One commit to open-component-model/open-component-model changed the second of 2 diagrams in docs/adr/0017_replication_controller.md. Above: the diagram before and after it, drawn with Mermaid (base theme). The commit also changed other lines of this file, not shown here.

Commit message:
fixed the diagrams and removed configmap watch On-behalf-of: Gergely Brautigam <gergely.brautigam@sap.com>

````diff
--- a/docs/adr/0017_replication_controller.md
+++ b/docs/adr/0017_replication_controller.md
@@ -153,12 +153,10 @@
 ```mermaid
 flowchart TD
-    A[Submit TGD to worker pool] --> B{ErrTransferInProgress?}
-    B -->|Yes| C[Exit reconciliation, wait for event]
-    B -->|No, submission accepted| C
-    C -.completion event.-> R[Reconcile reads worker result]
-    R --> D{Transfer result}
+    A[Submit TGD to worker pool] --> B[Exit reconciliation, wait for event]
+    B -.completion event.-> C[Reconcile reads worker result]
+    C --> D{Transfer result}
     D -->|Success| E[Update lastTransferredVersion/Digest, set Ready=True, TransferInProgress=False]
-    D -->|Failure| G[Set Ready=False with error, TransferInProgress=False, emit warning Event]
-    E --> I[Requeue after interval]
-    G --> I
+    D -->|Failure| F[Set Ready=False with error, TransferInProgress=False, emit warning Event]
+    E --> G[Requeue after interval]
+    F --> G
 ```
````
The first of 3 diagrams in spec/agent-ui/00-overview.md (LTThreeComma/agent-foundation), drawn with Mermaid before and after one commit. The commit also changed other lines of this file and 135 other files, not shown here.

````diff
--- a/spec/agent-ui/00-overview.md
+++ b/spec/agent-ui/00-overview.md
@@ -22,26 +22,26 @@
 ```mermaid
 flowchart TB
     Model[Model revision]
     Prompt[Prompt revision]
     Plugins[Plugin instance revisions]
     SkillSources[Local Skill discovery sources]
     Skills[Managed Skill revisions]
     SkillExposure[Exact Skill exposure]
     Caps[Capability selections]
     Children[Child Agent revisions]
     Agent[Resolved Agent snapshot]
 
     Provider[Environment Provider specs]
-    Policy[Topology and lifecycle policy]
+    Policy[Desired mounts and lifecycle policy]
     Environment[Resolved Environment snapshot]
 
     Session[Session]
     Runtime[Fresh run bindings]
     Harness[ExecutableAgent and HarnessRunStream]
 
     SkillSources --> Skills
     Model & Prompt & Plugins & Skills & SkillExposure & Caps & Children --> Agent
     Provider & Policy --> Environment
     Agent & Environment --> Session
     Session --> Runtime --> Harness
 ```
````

*Directions for this task*. Give every record again, exactly as it appears.

*Your solution*.
One commit to open-component-model/open-component-model changed the second of 2 diagrams in docs/adr/0017_replication_controller.md. Above: the diagram before and after it, drawn with Mermaid (base theme). The commit also changed other lines of this file, not shown here.

Commit message:
fixed the diagrams and removed configmap watch On-behalf-of: Gergely Brautigam <gergely.brautigam@sap.com>

````diff
--- a/docs/adr/0017_replication_controller.md
+++ b/docs/adr/0017_replication_controller.md
@@ -153,12 +153,10 @@
 ```mermaid
 flowchart TD
-    A[Submit TGD to worker pool] --> B{ErrTransferInProgress?}
-    B -->|Yes| C[Exit reconciliation, wait for event]
-    B -->|No, submission accepted| C
-    C -.completion event.-> R[Reconcile reads worker result]
-    R --> D{Transfer result}
+    A[Submit TGD to worker pool] --> B[Exit reconciliation, wait for event]
+    B -.completion event.-> C[Reconcile reads worker result]
+    C --> D{Transfer result}
     D -->|Success| E[Update lastTransferredVersion/Digest, set Ready=True, TransferInProgress=False]
-    D -->|Failure| G[Set Ready=False with error, TransferInProgress=False, emit warning Event]
-    E --> I[Requeue after interval]
-    G --> I
+    D -->|Failure| F[Set Ready=False with error, TransferInProgress=False, emit warning Event]
+    E --> G[Requeue after interval]
+    F --> G
 ```
````
The first of 3 diagrams in spec/agent-ui/00-overview.md (LTThreeComma/agent-foundation), drawn with Mermaid before and after one commit. The commit also changed other lines of this file and 135 other files, not shown here.

````diff
--- a/spec/agent-ui/00-overview.md
+++ b/spec/agent-ui/00-overview.md
@@ -22,26 +22,26 @@
 ```mermaid
 flowchart TB
     Model[Model revision]
     Prompt[Prompt revision]
     Plugins[Plugin instance revisions]
     SkillSources[Local Skill discovery sources]
     Skills[Managed Skill revisions]
     SkillExposure[Exact Skill exposure]
     Caps[Capability selections]
     Children[Child Agent revisions]
     Agent[Resolved Agent snapshot]
 
     Provider[Environment Provider specs]
-    Policy[Topology and lifecycle policy]
+    Policy[Desired mounts and lifecycle policy]
     Environment[Resolved Environment snapshot]
 
     Session[Session]
     Runtime[Fresh run bindings]
     Harness[ExecutableAgent and HarnessRunStream]
 
     SkillSources --> Skills
     Model & Prompt & Plugins & Skills & SkillExposure & Caps & Children --> Agent
     Provider & Policy --> Environment
     Agent & Environment --> Session
     Session --> Runtime --> Harness
 ```
````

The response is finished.